Top of TASK DATA

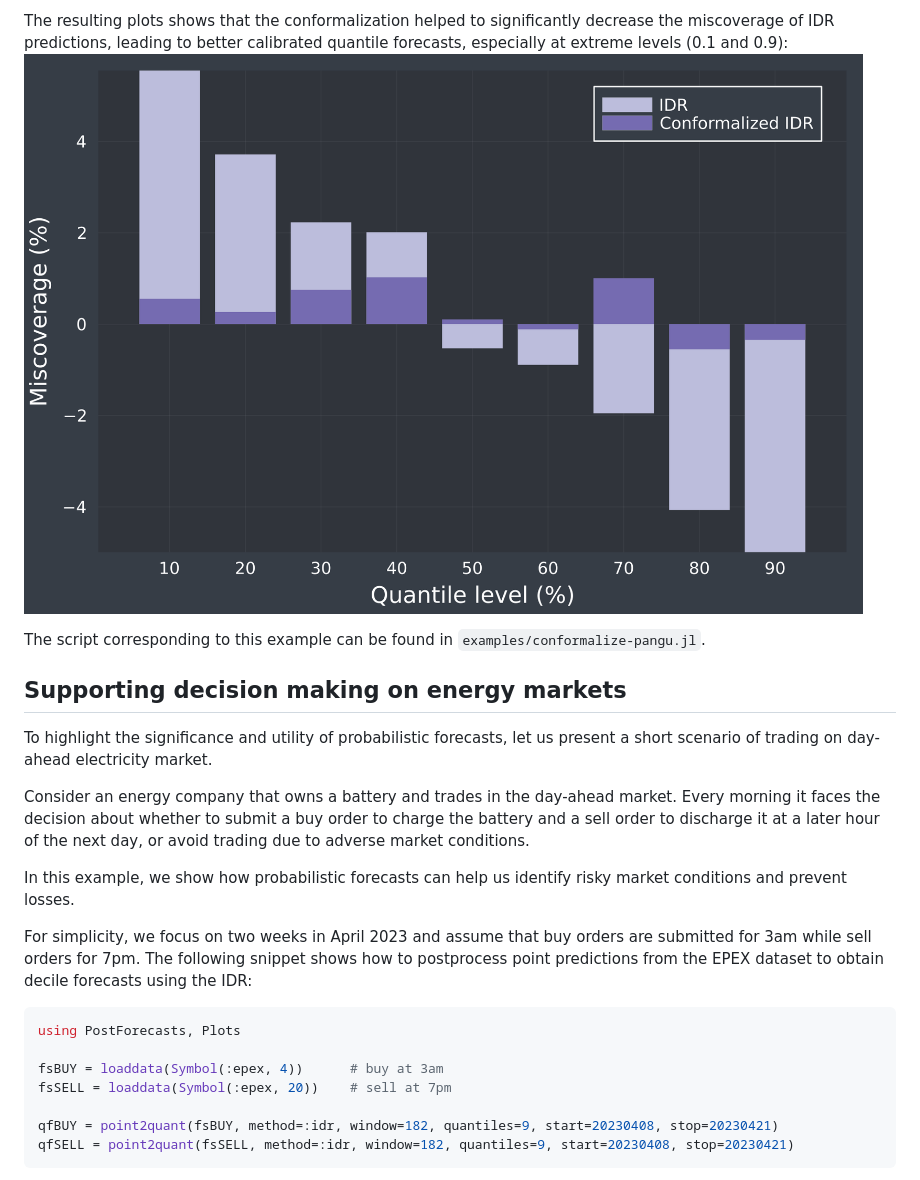
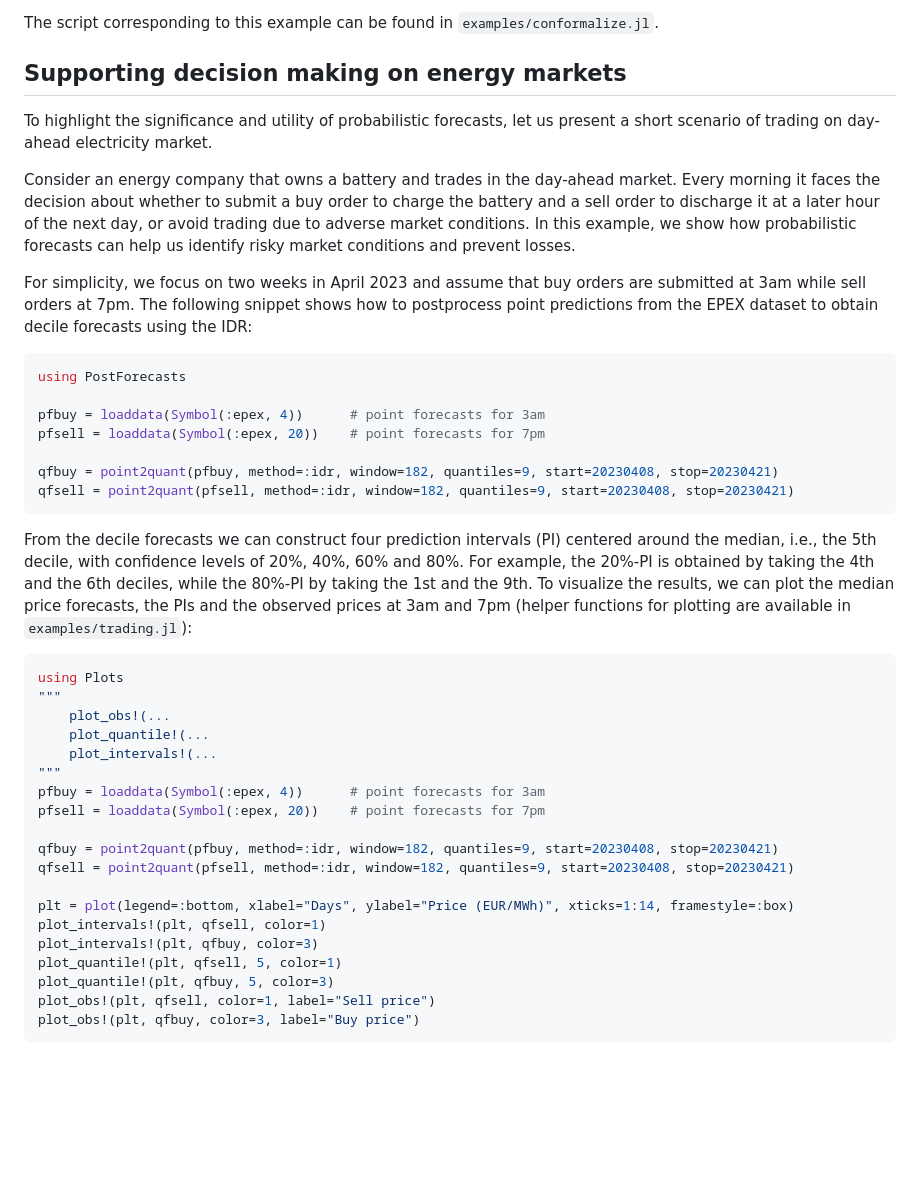
Before and after one commit to lipiecki/PostForecasts.jl, a Markdown page: docs/src/examples.md, the part around one of its changes. GitHub-like rendering; blank space fills up the shorter version.

````diff
--- a/docs/src/examples.md
+++ b/docs/src/examples.md
@@ -150,23 +164,40 @@ Note that we used the in-place method `conformalize!`, which will leave the firs
 
-The resulting plots shows that the conformalization helped to significantly decrease the miscoverage of IDR predictions, leading to better calibrated quantile forecasts, especially at extreme levels (0.1 and 0.9):
-![image](images/conformalize-pangu.png)
-
-The script corresponding to this example can be found in `examples/conformalize-pangu.jl`.
+The script corresponding to this example can be found in `examples/conformalize.jl`.
 
 ## Supporting decision making on energy markets
 To highlight the significance and utility of probabilistic forecasts, let us present a short scenario of trading on day-ahead electricity market.
 
-Consider an energy company that owns a battery and trades in the day-ahead market. Every morning it faces the decision about whether to submit a buy order to charge the battery and a sell order to discharge it at a later hour of the next day, or avoid trading due to adverse market conditions.
+Consider an energy company that owns a battery and trades in the day-ahead market. Every morning it faces the decision about whether to submit a buy order to charge the battery and a sell order to discharge it at a later hour of the next day, or avoid trading due to adverse market conditions. In this example, we show how probabilistic forecasts can help us identify risky market conditions and prevent losses.
 
-In this example, we show how probabilistic forecasts can help us identify risky market conditions and prevent losses.
+For simplicity, we focus on two weeks in April 2023 and assume that buy orders are submitted at 3am while sell orders at 7pm. The following snippet shows how to postprocess point predictions from the EPEX dataset to obtain decile forecasts using the IDR:
+```julia
+using PostForecasts
 
-For simplicity, we focus on two weeks in April 2023 and assume that buy orders are submitted for 3am while sell orders for 7pm. The following snippet shows how to postprocess point predictions from the EPEX dataset to obtain decile forecasts using the IDR:
+pfbuy = loaddata(Symbol(:epex, 4))      # point forecasts for 3am
+pfsell = loaddata(Symbol(:epex, 20))    # point forecasts for 7pm
+
+qfbuy = point2quant(pfbuy, method=:idr, window=182, quantiles=9, start=20230408, stop=20230421)
+qfsell = point2quant(pfsell, method=:idr, window=182, quantiles=9, start=20230408, stop=20230421)
+```
+From the decile forecasts we can construct four prediction intervals (PI) centered around the median, i.e., the 5th decile, with confidence levels of 20%, 40%, 60% and 80%. For example, the 20%-PI is obtained by taking the 4th and the 6th deciles, while the 80%-PI by taking the 1st and the 9th. To visualize the results, we can plot the median price forecasts, the PIs and the observed prices at 3am and 7pm (helper functions for plotting are available in `examples/trading.jl`):
 ```julia
-using PostForecasts, Plots
+using Plots
+"""
+    plot_obs!(...
+    plot_quantile!(...
+    plot_intervals!(...
+"""
+pfbuy = loaddata(Symbol(:epex, 4))      # point forecasts for 3am
+pfsell = loaddata(Symbol(:epex, 20))    # point forecasts for 7pm
 
-fsBUY = loaddata(Symbol(:epex, 4))      # buy at 3am
-fsSELL = loaddata(Symbol(:epex, 20))    # sell at 7pm
+qfbuy = point2quant(pfbuy, method=:idr, window=182, quantiles=9, start=20230408, stop=20230421)
+qfsell = point2quant(pfsell, method=:idr, window=182, quantiles=9, start=20230408, stop=20230421)
 
-qfBUY = point2quant(fsBUY, method=:idr, window=182, quantiles=9, start=20230408, stop=20230421)
-qfSELL = point2quant(fsSELL, method=:idr, window=182, quantiles=9, start=20230408, stop=20230421)
+plt = plot(legend=:bottom, xlabel="Days", ylabel="Price (EUR/MWh)", xticks=1:14, framestyle=:box)
+plot_intervals!(plt, qfsell, color=1)
+plot_intervals!(plt, qfbuy, color=3)
+plot_quantile!(plt, qfsell, 5, color=1)
+plot_quantile!(plt, qfbuy, 5, color=3)
+plot_obs!(plt, qfsell, color=1, label="Sell price")
+plot_obs!(plt, qfbuy, color=3, label="Buy price")
 ```
````
Also changed, not shown: other parts of docs/src/examples.md (+43 -46 lines), docs/src/images/conformalize.png (renamed from docs/src/images/conformalize-pangu.png), docs/src/images/trading.png, 7 other files.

Bottom of TASK DATA

The reply must consist of the complete listing, reproduced exactly, with no images.

Before and after one commit to lipiecki/PostForecasts.jl, a Markdown page: docs/src/examples.md, the part around one of its changes. GitHub-like rendering; blank space fills up the shorter version.

````diff
--- a/docs/src/examples.md
+++ b/docs/src/examples.md
@@ -150,23 +164,40 @@ Note that we used the in-place method `conformalize!`, which will leave the firs
 
-The resulting plots shows that the conformalization helped to significantly decrease the miscoverage of IDR predictions, leading to better calibrated quantile forecasts, especially at extreme levels (0.1 and 0.9):
-![image](images/conformalize-pangu.png)
-
-The script corresponding to this example can be found in `examples/conformalize-pangu.jl`.
+The script corresponding to this example can be found in `examples/conformalize.jl`.
 
 ## Supporting decision making on energy markets
 To highlight the significance and utility of probabilistic forecasts, let us present a short scenario of trading on day-ahead electricity market.
 
-Consider an energy company that owns a battery and trades in the day-ahead market. Every morning it faces the decision about whether to submit a buy order to charge the battery and a sell order to discharge it at a later hour of the next day, or avoid trading due to adverse market conditions.
+Consider an energy company that owns a battery and trades in the day-ahead market. Every morning it faces the decision about whether to submit a buy order to charge the battery and a sell order to discharge it at a later hour of the next day, or avoid trading due to adverse market conditions. In this example, we show how probabilistic forecasts can help us identify risky market conditions and prevent losses.
 
-In this example, we show how probabilistic forecasts can help us identify risky market conditions and prevent losses.
+For simplicity, we focus on two weeks in April 2023 and assume that buy orders are submitted at 3am while sell orders at 7pm. The following snippet shows how to postprocess point predictions from the EPEX dataset to obtain decile forecasts using the IDR:
+```julia
+using PostForecasts
 
-For simplicity, we focus on two weeks in April 2023 and assume that buy orders are submitted for 3am while sell orders for 7pm. The following snippet shows how to postprocess point predictions from the EPEX dataset to obtain decile forecasts using the IDR:
+pfbuy = loaddata(Symbol(:epex, 4))      # point forecasts for 3am
+pfsell = loaddata(Symbol(:epex, 20))    # point forecasts for 7pm
+
+qfbuy = point2quant(pfbuy, method=:idr, window=182, quantiles=9, start=20230408, stop=20230421)
+qfsell = point2quant(pfsell, method=:idr, window=182, quantiles=9, start=20230408, stop=20230421)
+```
+From the decile forecasts we can construct four prediction intervals (PI) centered around the median, i.e., the 5th decile, with confidence levels of 20%, 40%, 60% and 80%. For example, the 20%-PI is obtained by taking the 4th and the 6th deciles, while the 80%-PI by taking the 1st and the 9th. To visualize the results, we can plot the median price forecasts, the PIs and the observed prices at 3am and 7pm (helper functions for plotting are available in `examples/trading.jl`):
 ```julia
-using PostForecasts, Plots
+using Plots
+"""
+    plot_obs!(...
+    plot_quantile!(...
+    plot_intervals!(...
+"""
+pfbuy = loaddata(Symbol(:epex, 4))      # point forecasts for 3am
+pfsell = loaddata(Symbol(:epex, 20))    # point forecasts for 7pm
 
-fsBUY = loaddata(Symbol(:epex, 4))      # buy at 3am
-fsSELL = loaddata(Symbol(:epex, 20))    # sell at 7pm
+qfbuy = point2quant(pfbuy, method=:idr, window=182, quantiles=9, start=20230408, stop=20230421)
+qfsell = point2quant(pfsell, method=:idr, window=182, quantiles=9, start=20230408, stop=20230421)
 
-qfBUY = point2quant(fsBUY, method=:idr, window=182, quantiles=9, start=20230408, stop=20230421)
-qfSELL = point2quant(fsSELL, method=:idr, window=182, quantiles=9, start=20230408, stop=20230421)
+plt = plot(legend=:bottom, xlabel="Days", ylabel="Price (EUR/MWh)", xticks=1:14, framestyle=:box)
+plot_intervals!(plt, qfsell, color=1)
+plot_intervals!(plt, qfbuy, color=3)
+plot_quantile!(plt, qfsell, 5, color=1)
+plot_quantile!(plt, qfbuy, 5, color=3)
+plot_obs!(plt, qfsell, color=1, label="Sell price")
+plot_obs!(plt, qfbuy, color=3, label="Buy price")
 ```
````
Also changed, not shown: other parts of docs/src/examples.md (+43 -46 lines), docs/src/images/conformalize.png (renamed from docs/src/images/conformalize-pangu.png), docs/src/images/trading.png, 7 other files.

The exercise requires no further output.